I know how to show it is a homomorphism and one-to-one, but having trouble with onto. Can I get some help?
• Apr 4th 2010, 05:39 PM
aliceinwonderland
Quote:

Originally Posted by dori1123
Let $R$ be a ring and $M$ an $R$-module.
$Hom_R(R,M)$ is the set of $R$-homomorphisms from $R$ to $M$.
Define $\phi: Hom_R(R,M) \rightarrow M$ by $\phi(f)=f(1)$. Show $\phi$ is a ring isomorphism (R-module isomorphism ?).
I know how to show it is a homomorphism and one-to-one, but having trouble with onto. Can I get some help?

Your M seems to be a unitary R-module from your question because f(1) is defined.

I think it is difficult to deduce that $\phi$ is onto by using a $\phi$ alone.

Rather, define a map $\psi:M \rightarrow Hom_R(R,M)$ given by $m \mapsto f_m$, where $f_m(r) = rm$.

Suppose $m_1 = m_2$ ( $m_1, m_2 \in M)$. Then, $\psi(m_1) = f_{m_{1}}=f_{m_{2}}=\psi(m_2)$, because $f_{m_{1}}(r)=rm_1=rm_2=f_{m_{2}}(r)$. Thus $\psi$ is well-defined. I'll leave it to you to show that $\psi$ is an R-module homomorphism.

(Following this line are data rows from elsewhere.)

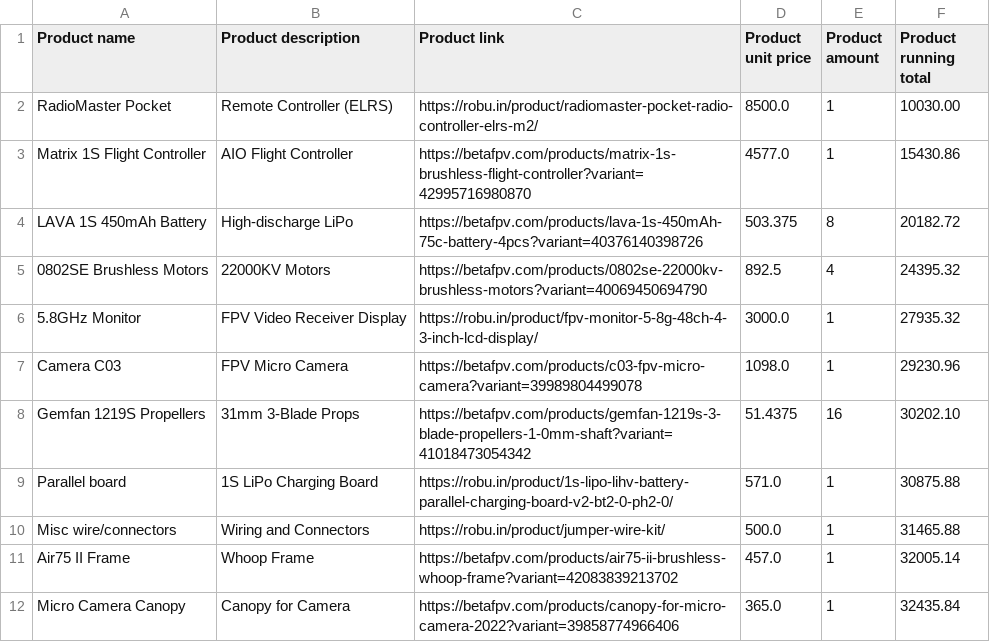
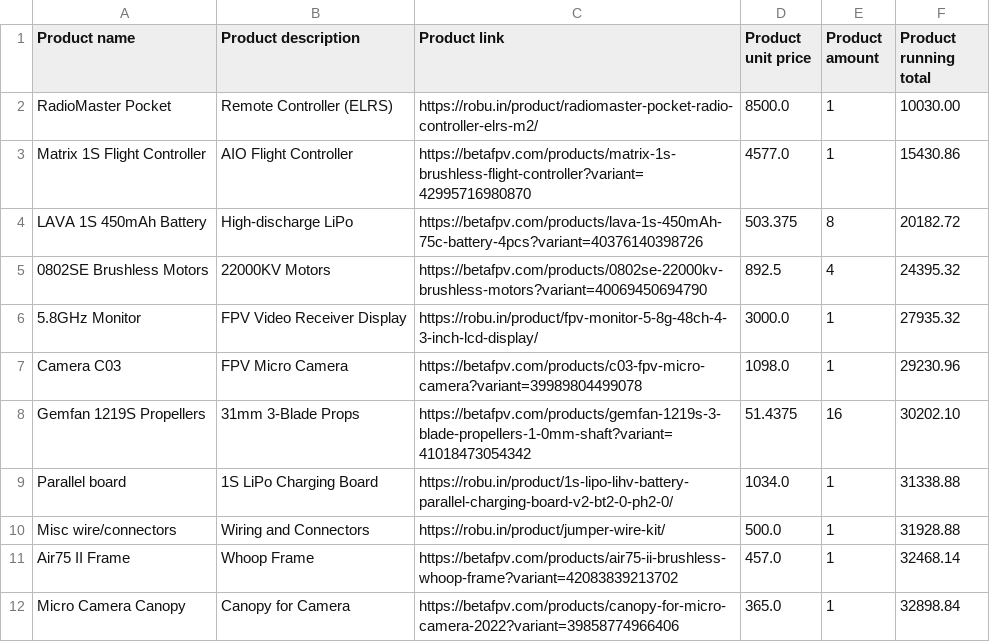
Before and after one commit to toponerld-ops/My-AI-Racing-Buddy, a CSV file: Drone_Final_BOM.csv, drawn as a sheet.

Commit message:
Revise product prices and totals in Drone BOM
Updated product prices and running totals in the BOM.

```diff
--- a/Drone_Final_BOM.csv
+++ b/Drone_Final_BOM.csv
@@ -8,5 +8,5 @@ Camera C03,FPV Micro Camera,https://betafpv.com/products/c03-fpv-micro-camera?va
 Gemfan 1219S Propellers,31mm 3-Blade Props,https://betafpv.com/products/gemfan-1219s-3-blade-propellers-1-0mm-shaft?variant=41018473054342,51.4375,16,30202.10
-Parallel board,1S LiPo Charging Board,https://robu.in/product/1s-lipo-lihv-battery-parallel-charging-board-v2-bt2-0-ph2-0/,571.0,1,30875.88
-Misc wire/connectors,Wiring and Connectors,https://robu.in/product/jumper-wire-kit/,500.0,1,31465.88
-Air75 II Frame,Whoop Frame,https://betafpv.com/products/air75-ii-brushless-whoop-frame?variant=42083839213702,457.0,1,32005.14
-Micro Camera Canopy,Canopy for Camera,https://betafpv.com/products/canopy-for-micro-camera-2022?variant=39858774966406,365.0,1,32435.84
+Parallel board,1S LiPo Charging Board,https://robu.in/product/1s-lipo-lihv-battery-parallel-charging-board-v2-bt2-0-ph2-0/,1034.0,1,31338.88
+Misc wire/connectors,Wiring and Connectors,https://robu.in/product/jumper-wire-kit/,500.0,1,31928.88
+Air75 II Frame,Whoop Frame,https://betafpv.com/products/air75-ii-brushless-whoop-frame?variant=42083839213702,457.0,1,32468.14
+Micro Camera Canopy,Canopy for Camera,https://betafpv.com/products/canopy-for-micro-camera-2022?variant=39858774966406,365.0,1,32898.84
```
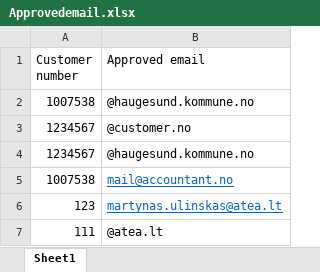
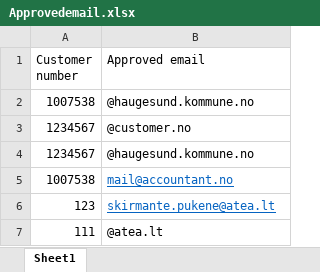
Before and after one commit to magarpr/Invoices, an Excel workbook: Approvedemail.xlsx, sheet Sheet1, drawn as a sheet; values as stored, in another font and other column widths than the file's, no borders; the diff names each change by its address in the sheet, - before the commit and + after, or states it on an @@ line.

Commit message:
2017-08-04
Customers filtering by domain and Email

```diff
--- a/Approvedemail.xlsx (sheet Sheet1)
+++ b/Approvedemail.xlsx (sheet Sheet1)
-B6 (Approved email): martynas.ulinskas@atea.lt
+B6 (Approved email): skirmante.pukene@atea.lt
```
Also changed, not shown: 1 other file.
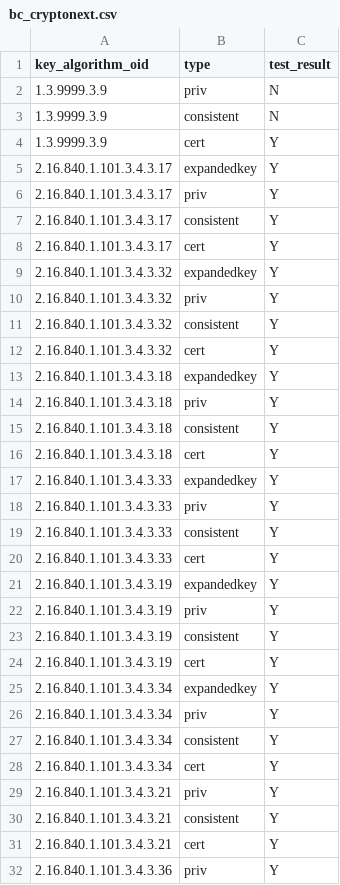
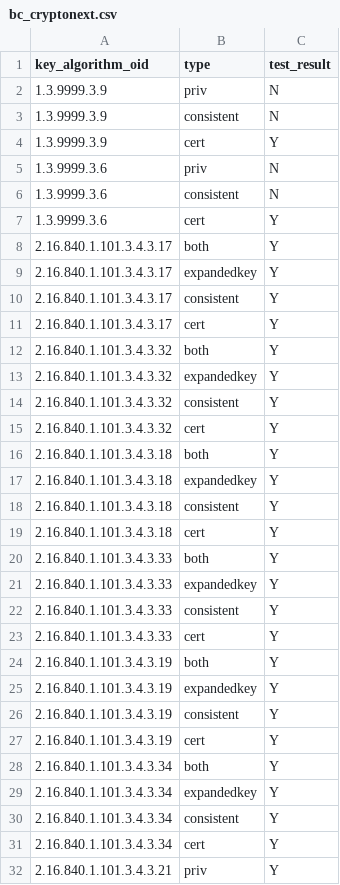
Before and after one commit to IETF-Hackathon/pqc-certificates, a CSV file: providers/cryptonext/compatMatrices/artifacts_certs_r5/bc_cryptonext.csv, drawn as a sheet; only a part is shown; the shorter side is filled out with more unchanged rows; the diff covers the shown part only.

Commit message:
Update CryptoNext compat matrices

```diff
--- a/providers/cryptonext/compatMatrices/artifacts_certs_r5/bc_cryptonext.csv
+++ b/providers/cryptonext/compatMatrices/artifacts_certs_r5/bc_cryptonext.csv
@@ -4,24 +4,27 @@ key_algorithm_oid,type,test_result
 1.3.9999.3.9,cert,Y
+1.3.9999.3.6,priv,N
+1.3.9999.3.6,consistent,N
+1.3.9999.3.6,cert,Y
+2.16.840.1.101.3.4.3.17,both,Y
 2.16.840.1.101.3.4.3.17,expandedkey,Y
-2.16.840.1.101.3.4.3.17,priv,Y
 2.16.840.1.101.3.4.3.17,consistent,Y
 2.16.840.1.101.3.4.3.17,cert,Y
+2.16.840.1.101.3.4.3.32,both,Y
 2.16.840.1.101.3.4.3.32,expandedkey,Y
-2.16.840.1.101.3.4.3.32,priv,Y
 2.16.840.1.101.3.4.3.32,consistent,Y
 2.16.840.1.101.3.4.3.32,cert,Y
+2.16.840.1.101.3.4.3.18,both,Y
 2.16.840.1.101.3.4.3.18,expandedkey,Y
-2.16.840.1.101.3.4.3.18,priv,Y
 2.16.840.1.101.3.4.3.18,consistent,Y
 2.16.840.1.101.3.4.3.18,cert,Y
+2.16.840.1.101.3.4.3.33,both,Y
 2.16.840.1.101.3.4.3.33,expandedkey,Y
-2.16.840.1.101.3.4.3.33,priv,Y
 2.16.840.1.101.3.4.3.33,consistent,Y
 2.16.840.1.101.3.4.3.33,cert,Y
+2.16.840.1.101.3.4.3.19,both,Y
 2.16.840.1.101.3.4.3.19,expandedkey,Y
-2.16.840.1.101.3.4.3.19,priv,Y
 2.16.840.1.101.3.4.3.19,consistent,Y
 2.16.840.1.101.3.4.3.19,cert,Y
+2.16.840.1.101.3.4.3.34,both,Y
 2.16.840.1.101.3.4.3.34,expandedkey,Y
-2.16.840.1.101.3.4.3.34,priv,Y
 2.16.840.1.101.3.4.3.34,consistent,Y
```
Also changed, not shown: 3 added rows and 3 removed rows elsewhere in this file, providers/cryptonext/compatMatrices/artifacts_certs_r5/entrust_cryptonext.csv.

Then $\phi\psi=1_M$ and $\psi\phi=1_{Hom_{R}(R,M)}$ (verify this).
• Apr 4th 2010, 07:24 PM
FancyMouse
Just to show that given any element x in M, you can construct a well-defined R-homomorphism f from R to M such that f(1)=x. The $f_m$ function that aliceinwonderland constructed is exactly demonstrating this idea.